Brian Lenihan’s full statement on banking released this morning also has a section on NAMA. Interestingly it states:
“The Government has decided, having consulted with the NAMA Board and the European Commission, that where the total exposure of a debtor is below a €20 million threshold in AIB and Bank of Ireland, that debtor’s loans will not now be transferred to NAMA. The threshold had previously been set at €5 million. … I have been advised by NAMA that there are 650 debtors with property-related debts of between €5m and €20m in these two banks. They account for just €6.6bn of the aggregate €80bn volume of NAMA eligible loans.”
So, €6.6bn worth of smaller loans will not be transferred to NAMA after all, as “Loans of this size can be efficiently managed by the banks themselves through their network of local representation and relationships.” Which makes one wonder why they needed to be transferred in the first place?

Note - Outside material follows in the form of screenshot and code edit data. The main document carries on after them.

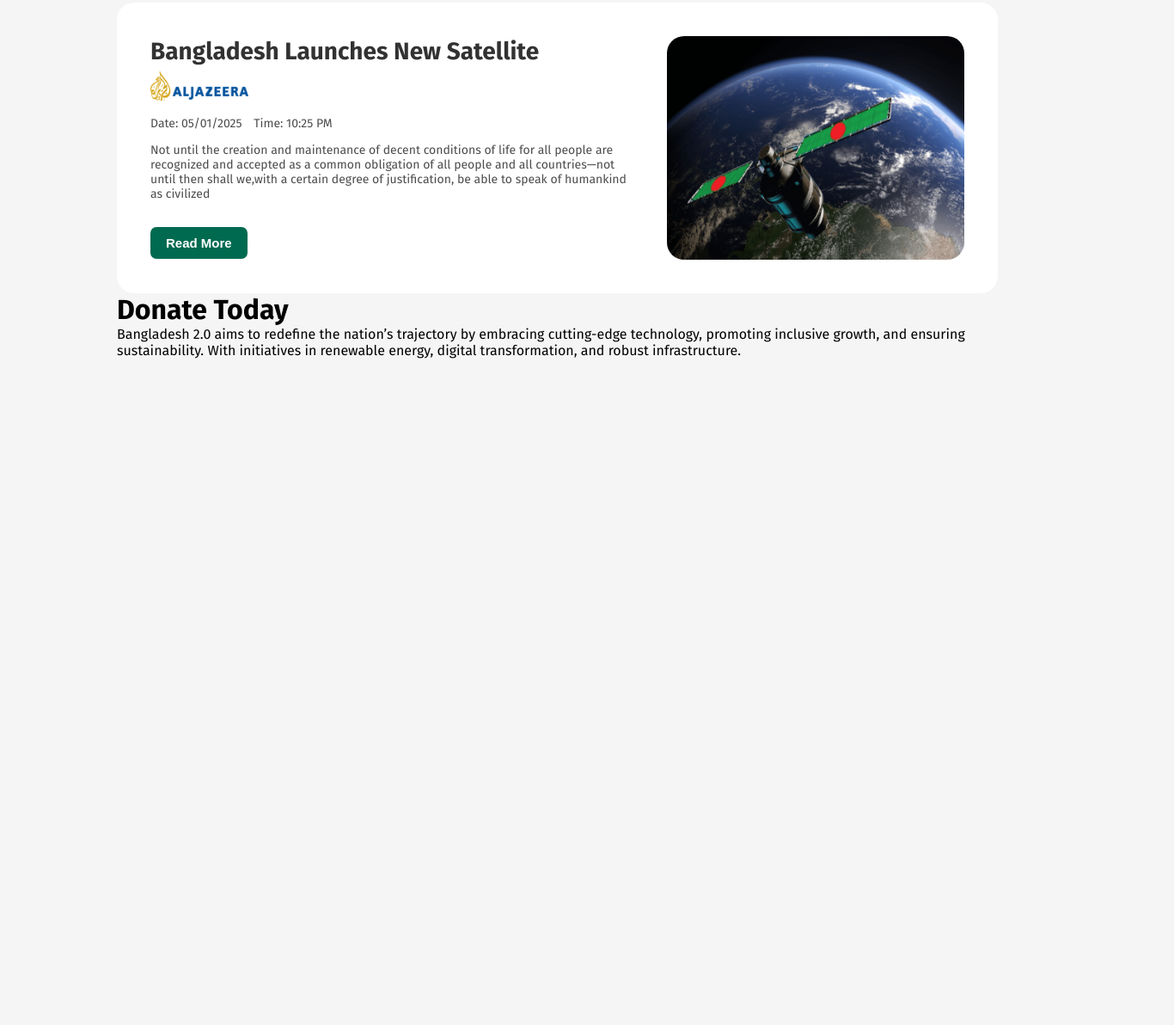
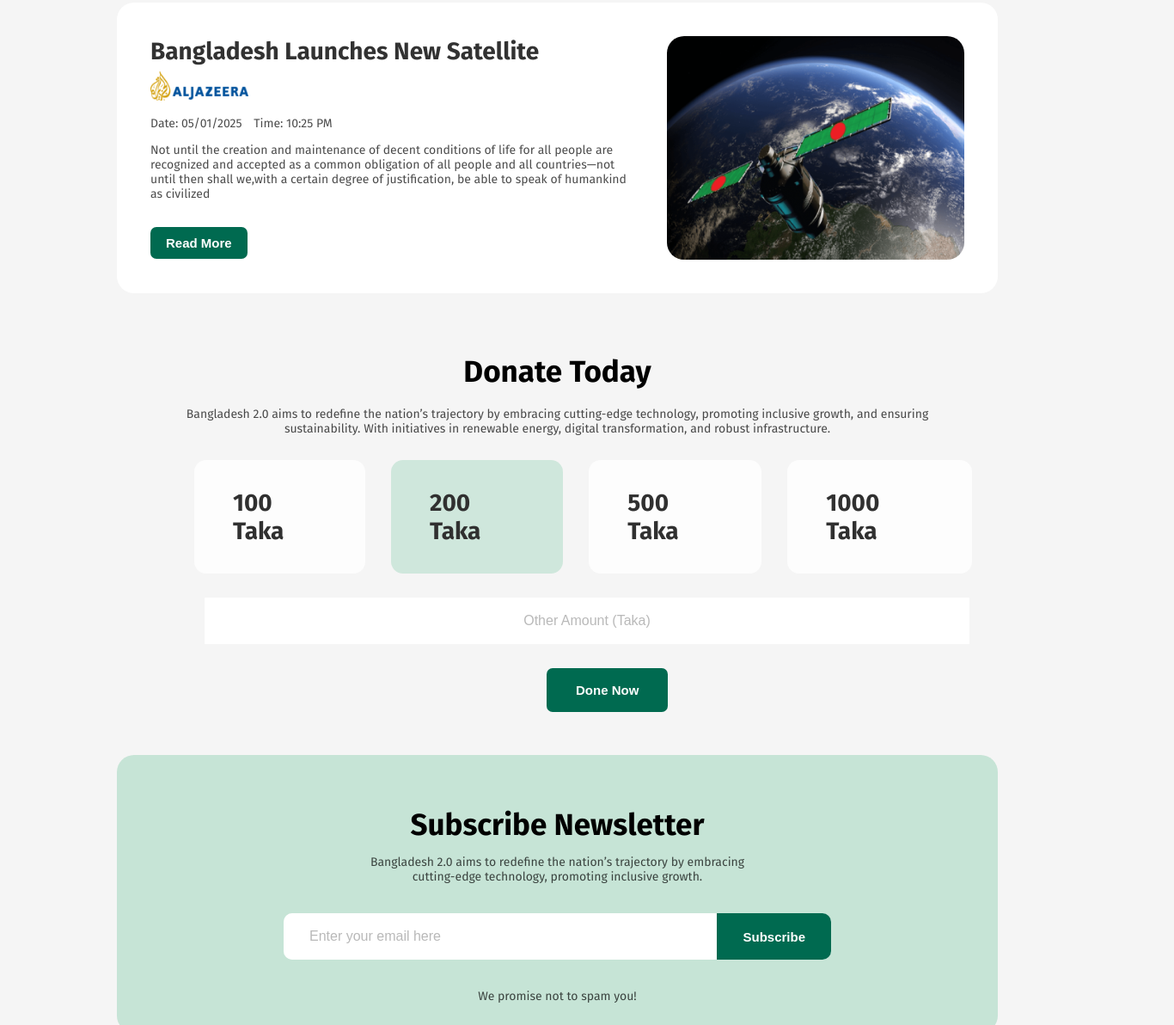
Before and after one commit to Turza808/web01, a plain HTML site: page index.html in a window 1280 px wide. Shown: the part 1608-2800 px from the top of the page at 86% size, 1366 px wide, since content can reach past the window. Before the commit the page ends 2025 px from the top, so only its background shows below. Drawn offline with Linux system fonts and the light colour scheme.

Commit message:
added donate and subscribe part

```diff
--- a/index.html
+++ b/index.html
@@ -106,8 +106,30 @@
 
             </div>
         </section>
-        <h1 class="donate">Donate Today</h1>
-        <p class="donate-des">Bangladesh 2.0 aims to redefine the nation’s trajectory by embracing cutting-edge technology, promoting inclusive growth, and ensuring sustainability. With initiatives in renewable energy, digital transformation, and robust infrastructure.</p>
+        <section id="donate-container">
+            <h1 class="donate heading">Donate Today</h1>
+            <p class="donate head-description">Bangladesh 2.0 aims to redefine the nation’s trajectory by embracing cutting-edge technology, promoting inclusive growth, and ensuring sustainability. With initiatives in renewable energy, digital transformation, and robust infrastructure.</p>
+            <section id="donation">
+                <div class="d-amount">100 Taka</div>
+                <div class="d-amount amount2"><p>200 Taka</p></div>
+                <div class="d-amount"><p>500 Taka</p></div>
+                <div class="d-amount"><p>1000 Taka</p></div>
+            </section>
+            <form>
+                <input type="text" name="taka" id="taka" placeholder="Other Amount (Taka)">
+            </form>
+            <button class="btn">Done Now</button>
+        </section>
+
+        <section id="challenge">
+            <h1 class="heading">Subscribe Newsletter</h1>
+            <p class="head-description">Bangladesh 2.0 aims to redefine the nation’s trajectory by embracing cutting-edge technology, promoting inclusive growth.</p>
+            <form class="sub">
+                <input type="text" placeholder="Enter your email here">
+                <button>Subscribe</button>
+            </form>
+            <p class="head-description">We promise not to spam you!</p>
+        </section>
     </main>
     <footer>
 
--- a/styles/assignment.css
+++ b/styles/assignment.css
@@ -57,15 +57,14 @@ main {
 }
 
 nav ul {
-    width: 1366px;
     height: 80px;
     background-color: #F5F5F5;
     display: flex;
-    justify-content: space-between;
     align-items: center;
+    gap: 550px
 }
 nav li {
-    margin: 26px 136px;
+    margin: 26px 130px;
     list-style: none;
 }
 nav li a {
@@ -85,9 +84,8 @@ nav .sign {
 }
 /* hero */
 .hero {
-    width: 990px;
     height: 476px;
-    margin: 18px 136px;
+    margin: 18px 130px;
     background-color: #C6E4D6;
     border-radius: 20px;
     display: flex;
@@ -183,3 +181,92 @@ nav .sign {
 .space {
     margin-left: 10px;
 }
+/* donate section */
+.donate {
+    text-align: center;
+    margin-left: 55px;
+    margin-right: 55px;
+}
+#donation {
+    display: flex;
+    align-items: center;
+    margin-top: 28px;
+    margin-left: 90px;
+}
+.d-amount {
+    padding: 33px 45px;
+    background-color: #FFFFFF;
+    font-weight: bold;
+    font-size: 28px;
+    opacity: 0.8;
+    border-radius: 14px;
+    margin-right: 30px;
+}
+#donation .amount2 {
+    background-color: #C6E4D6;
+}
+form{
+    background-color: #FFFFFF;
+    width: 890px;
+    height: 54px;
+    margin-left: 102px;
+    margin-top: 28px;
+    border: none;
+}
+
+input[type="text"] {
+    width: 100%;
+    height: 100%;
+    border: none;
+    text-align: center;
+    font-weight: 400;
+    font-size: 16px;
+    opacity: 0.5;
+}
+#donate-container button {
+    margin-top: 28px;
+    margin-left: 500px;
+    padding: 17px 34px
+}
+/* challenge section */
+
+#challenge {
+    margin-top: 50px;
+    background-color: #C6E4D6;
+    padding: 20px 39px;
+    border-radius: 20px;
+    display: flex;
+    flex-direction: column;
+    align-items: center;
+}
+#challenge p {
+    margin : 14px 240px;
+    text-align: center;
+
+}
+#challenge h1 {
+    margin-top: 40px;
+}
+.sub{
+    display: flex;
+    width: 637px;
+    margin: 20px 10px;
+    border-radius: 10px;
+}
+
+#challenge input {
+    text-align: left;
+    padding-left: 30px;
+}
+.sub button {
+    padding : 10px 30px;
+    border-radius: 0px 10px 10px 0px;
+    background-color: #006A50;
+    font-weight: 600;
+    font-size: 15px;
+    color: #FFFFFF;
+    border: none;
+}
+.sub input {
+    border-radius: 10px;
+}
```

It would be interesting to know the geography of these €5-20m properties. One assumes that there is a lot of housing and land outside of the principal cities which have just exited the potential NAMA portfolio. What will be left is the more viable, larger developments in more prime locations (along with the more marginal stuff transferred from Anglo, Irish Nationwide and EBS). One assumes this means that a large chunk of the marginal sites and the owners who have less experience and weaker or no business plan have fallen out of NAMA’s remit. This will certainly make the life of NAMA easier, and make it more likely to succeed, with the banks themselves left to work out what to do with the properties. Presumably they will either try to make them going concerns or off-load them at a loss. It will be interesting to see how such offloading might affect the work of NAMA given that these impaired assets will no longer be coordinated by a single entity.